If you want a balanced child - you have to give them an outlet for the emotional side of them that may be several years behind their “gifted” level.
Dr. Naoisé O’Reilly.
I am genuinely horrified at the support this recent TEDx talk has received. I feel it is the biggest regression in education in 100 years. As someone who has successfully worked with thousands of students internationally, and got them all to high achieving results and a sense of belonging in academia, I cannot stand the idea that education is becoming elitist again. I have received Ability Company Status for making education accessible to all.
Academics make too many assumptions - which I have had my own personal battles with over the years. Despite it all, I have earned a Ph.D. and a First Class Honours degree. My students are always heartened by the fact that if I could do it - so can they.
TED and TEDx talks generally enhance our World and make everything possible for people. I am horrified over this talk because it is so small minded and exclusive in its nature.
Not everyone can pick up a book and read it to learn. Not everyone can see the book. Not everyone can spell to write or hold the pen. Do not be presumptive in thinking all visual impaired people are not visual learners. Many of them are! All of us who work with students on the autism spectrum know that they process the World very differently to other students. Their visual and auditory processing has marked differences.
My success stories with students have been down pure and simply to the fact that I encourage them to work in the learning style that suits them - despite whatever perceived disabilities they might have.
I myself am still very much unable to distinguished phonic sound frequencies and never learned to spell in the way it is predominately taught in school.
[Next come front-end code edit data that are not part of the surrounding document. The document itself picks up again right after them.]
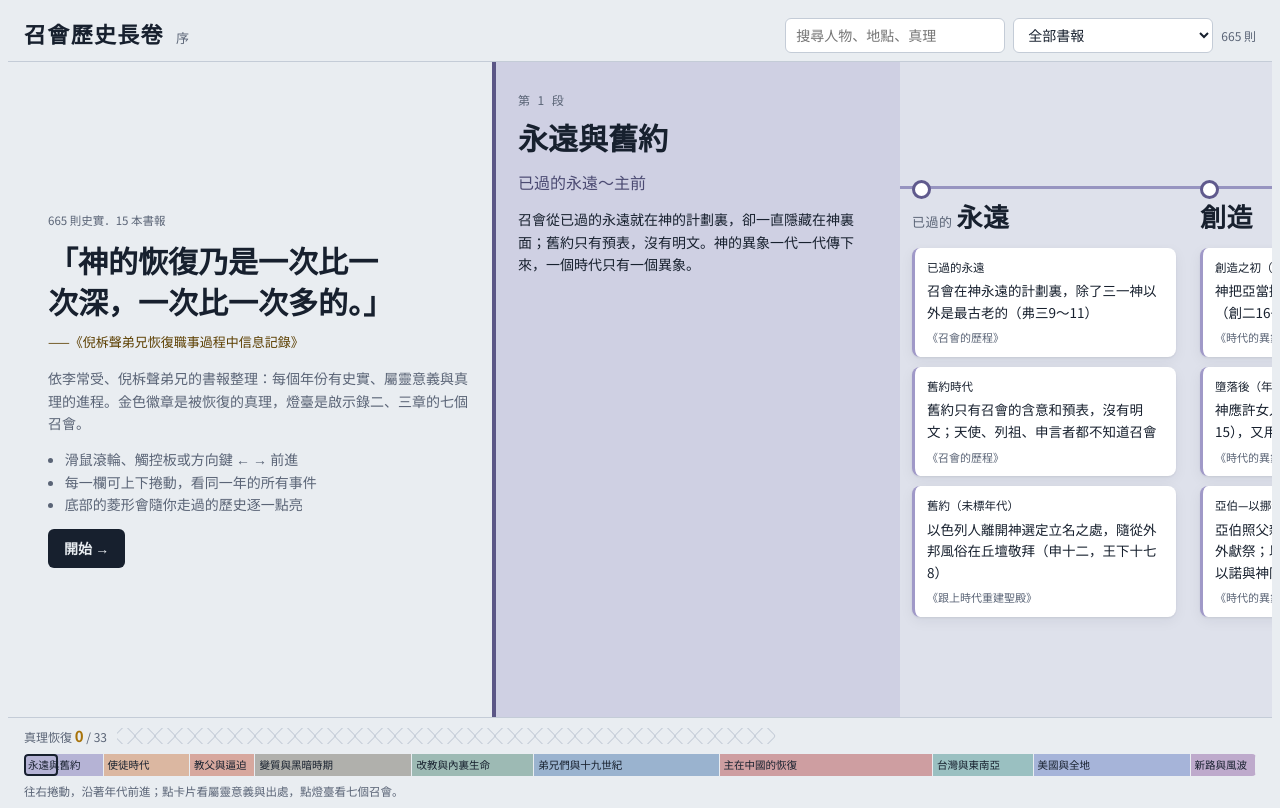
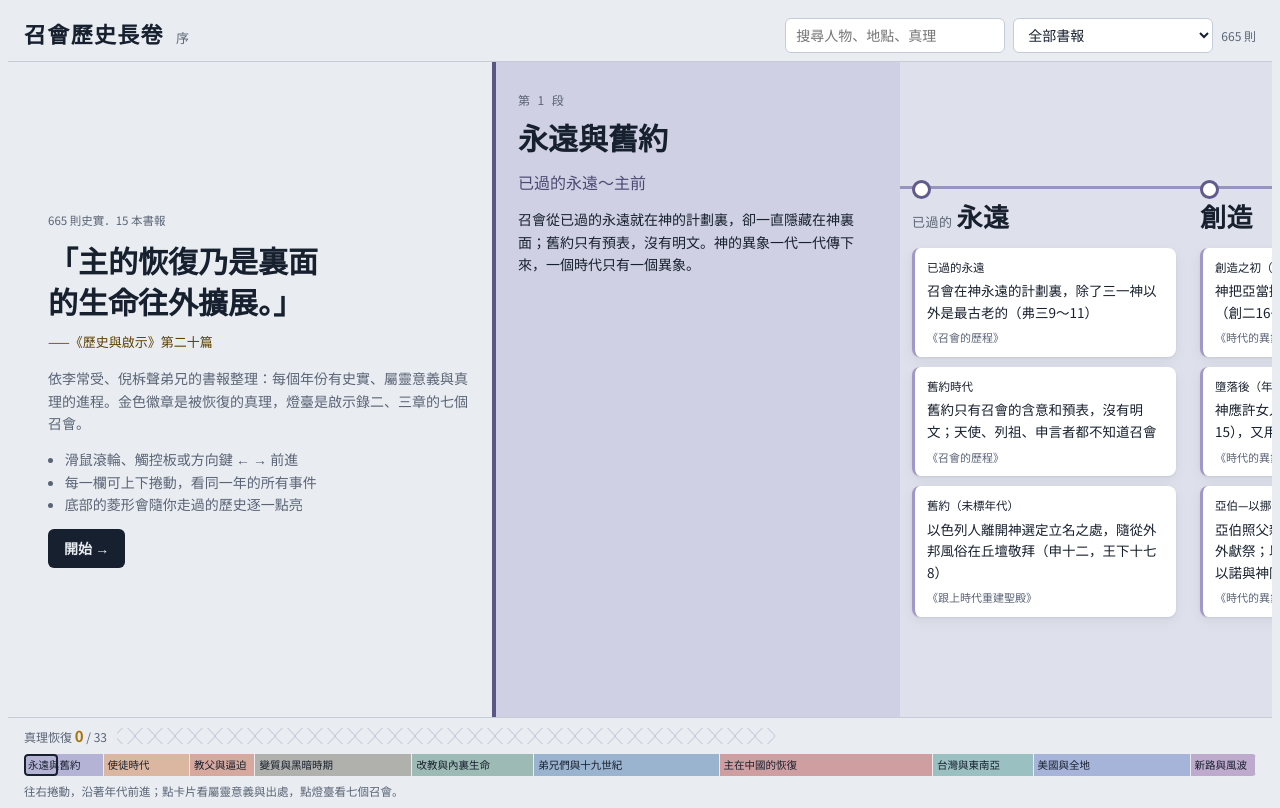
Before and after one commit to deshao-map/church-history-timeline, a plain HTML site: page index.html in a window 1280 px wide. Drawn offline with Linux system fonts and the light colour scheme.

Commit message:
?湔 index.html 2026-11-27

```diff
--- a/index.html
+++ b/index.html
@@ -235,7 +235,7 @@ function render(){
   const groups=new Map();
   VIEW.forEach(e=>{if(!groups.has(e.k))groups.set(e.k,[]);groups.get(e.k).push(e)});
   const keys=[...groups.keys()].sort((a,b)=>a-b);
-  let html=`<section class="start" style="--era:var(--gold)"><div class="no tip">${ALL.length} 則史實．15 本書報</div><h2>「神的恢復乃是一次比一次深，一次比一次多的。」</h2><div class="cite">——《倪柝聲弟兄恢復職事過程中信息記錄》</div><p>依李常受、倪柝聲弟兄的書報整理：每個年份有史實、屬靈意義與真理的進程。金色徽章是被恢復的真理，燈臺是啟示錄二、三章的七個召會。</p><ul><li>滑鼠滾輪、觸控板或方向鍵 ← → 前進</li><li>每一欄可上下捲動，看同一年的所有事件</li><li>底部的菱形會隨你走過的歷史逐一點亮</li></ul><button class="go" id="go">開始 →</button></section>`;
+  let html=`<section class="start" style="--era:var(--gold)"><div class="no tip">${ALL.length} 則史實．15 本書報</div><h2>「主的恢復乃是裏面的生命往外擴展。」</h2><div class="cite">——《歷史與啟示》第二十篇</div><p>依李常受、倪柝聲弟兄的書報整理：每個年份有史實、屬靈意義與真理的進程。金色徽章是被恢復的真理，燈臺是啟示錄二、三章的七個召會。</p><ul><li>滑鼠滾輪、觸控板或方向鍵 ← → 前進</li><li>每一欄可上下捲動，看同一年的所有事件</li><li>底部的菱形會隨你走過的歷史逐一點亮</li></ul><button class="go" id="go">開始 →</button></section>`;
   if(!keys.length) html+='<div class="empty">找不到符合的資料，換個關鍵字試試。</div>';
   let lastEra=-1, ci=0;
   const truthAt=new Map(), lampAt=new Map();
```
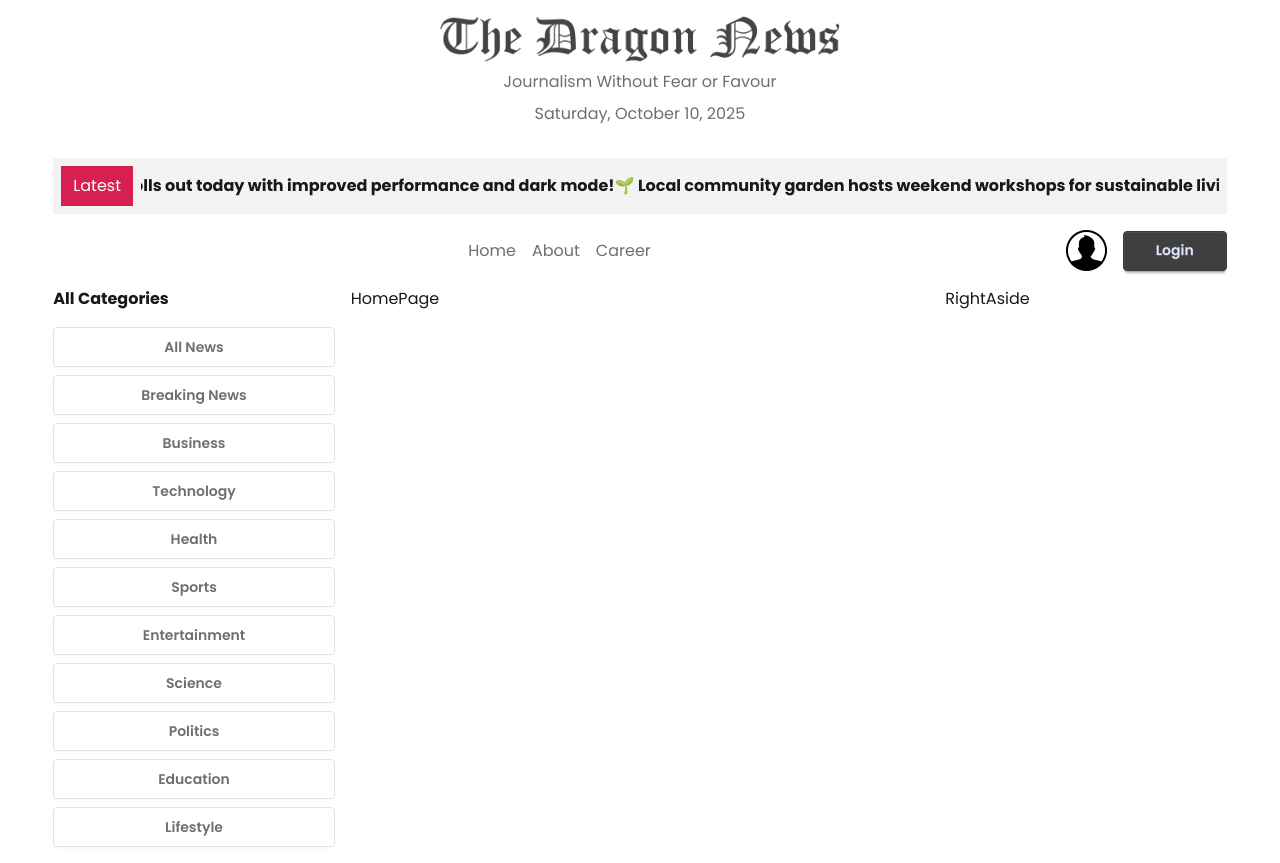
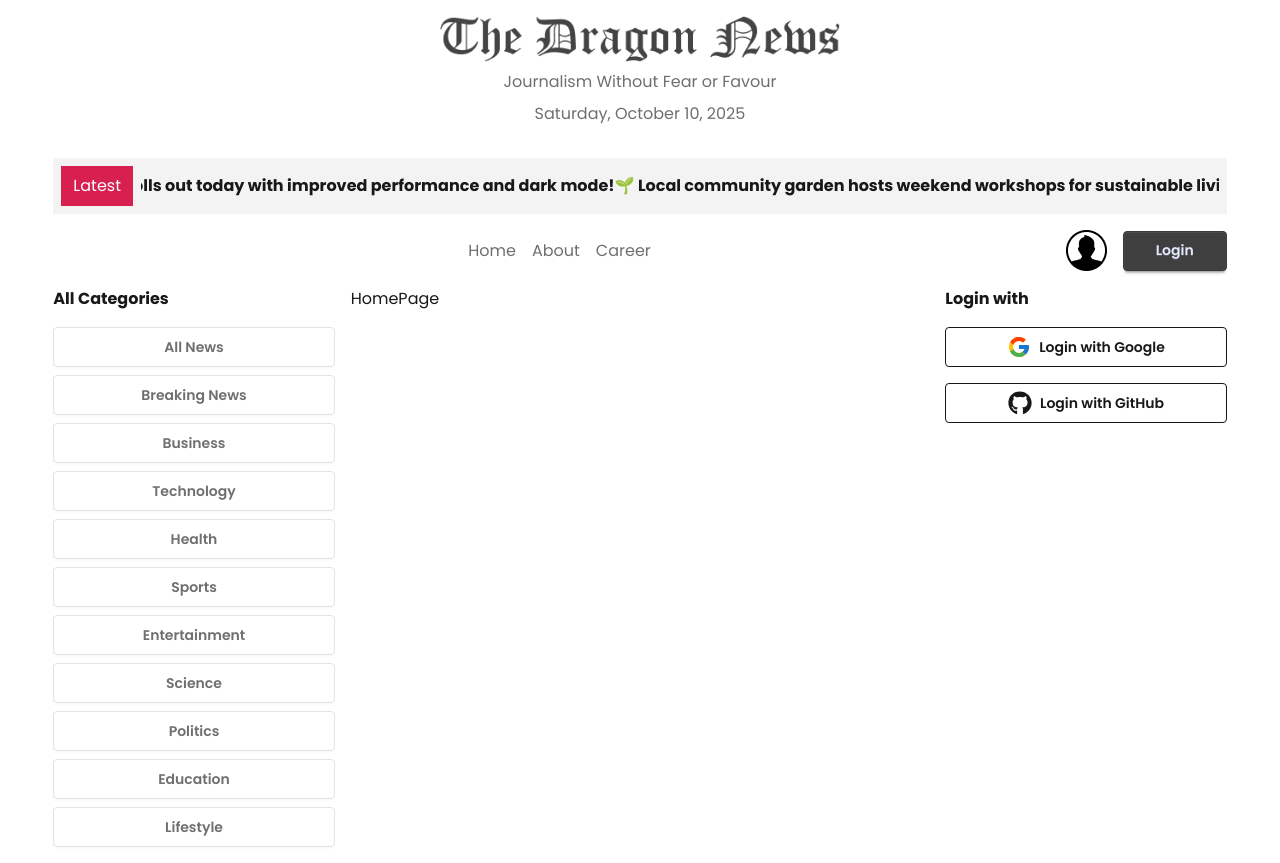
Before and after one commit to mahadyhassanutsho/dragon-news, a React (Vite) app: page / in a window 1280 px wide. Built offline with nearby package versions, Linux system fonts and the light colour scheme.

Commit message:
added right aside

```diff
--- a/package.json
+++ b/package.json
@@ -15,6 +15,7 @@
     "react": "^19.1.1",
     "react-dom": "^19.1.1",
     "react-fast-marquee": "^1.6.5",
+    "react-icons": "^5.5.0",
     "react-router": "^7.9.4",
     "tailwindcss": "^4.1.14"
   },
--- a/src/components/home-layout/RightAside.jsx
+++ b/src/components/home-layout/RightAside.jsx
@@ -1,3 +1,9 @@
+import SocialLogin from "./SocialLogin";
+
 export default function RightAside() {
-  return <div>RightAside</div>;
+  return (
+    <div>
+      <SocialLogin />
+    </div>
+  );
 }
--- /dev/null
+++ b/src/components/home-layout/SocialLogin.jsx
@@ -0,0 +1,20 @@
+import { FcGoogle } from "react-icons/fc";
+import { FaGithub } from "react-icons/fa";
+
+export default function SocialLogin() {
+  return (
+    <div>
+      <h2 className="font-bold">Login with</h2>
+      <div className="mt-4 space-y-4">
+        <button className="btn btn-outline w-full gap-2">
+          <FcGoogle size={24} />
+          Login with Google
+        </button>
+        <button className="btn btn-outline w-full gap-2">
+          <FaGithub size={24} />
+          Login with GitHub
+        </button>
+      </div>
+    </div>
+  );
+}
```
Also changed, not shown: 1 other file (tests, documents, lock files or other folders).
I have learned to read and write through purely visual techniques. I have brought this gift to many others who are now avid readers - despite years of torture in school and feeling inadequate. I get excited when parents tell me their children will not sleep because they are reading too much or now teaching their siblings to read their way.
I hate the idea that kinesthetic learners can be great at sports in school and rubbish at everything else. This is not acceptable and even our most successful sports heroes still anguish over how badly they did in school.
Practical people are great at the practicals in school but only get half the marks in the subject because the theory defeats them. Our auditory learners are in constant trouble for talking and often labeled as disruptive chatter boxes. The number of students labelled as ADHD seems to be growing annually as these students struggle to fit into the constraints of school and find it excessively boring. I certainly do not feel we need to blame our parents for our genes or feel that education is unattainable in any way.
We have a duty to understand, care and incorporate these learners into our education systems - not blankly dismiss them all as not existing. These are many of the reasons why students with learning difficulties and impairments have been marginalised for decades.
A better outlook for me has always been that if we get it right for these people we get it right for everyone. I hope people will start to stop and think before they blankly share this very irresponsible TEDx talk. I have not even touched on the personality factors involved in education. Most enlightened Educationalists agree that one size does not fit all. TED is supposed to make us think about our fellow people we share the Planet with.
Dr. Naoisé O'Reilly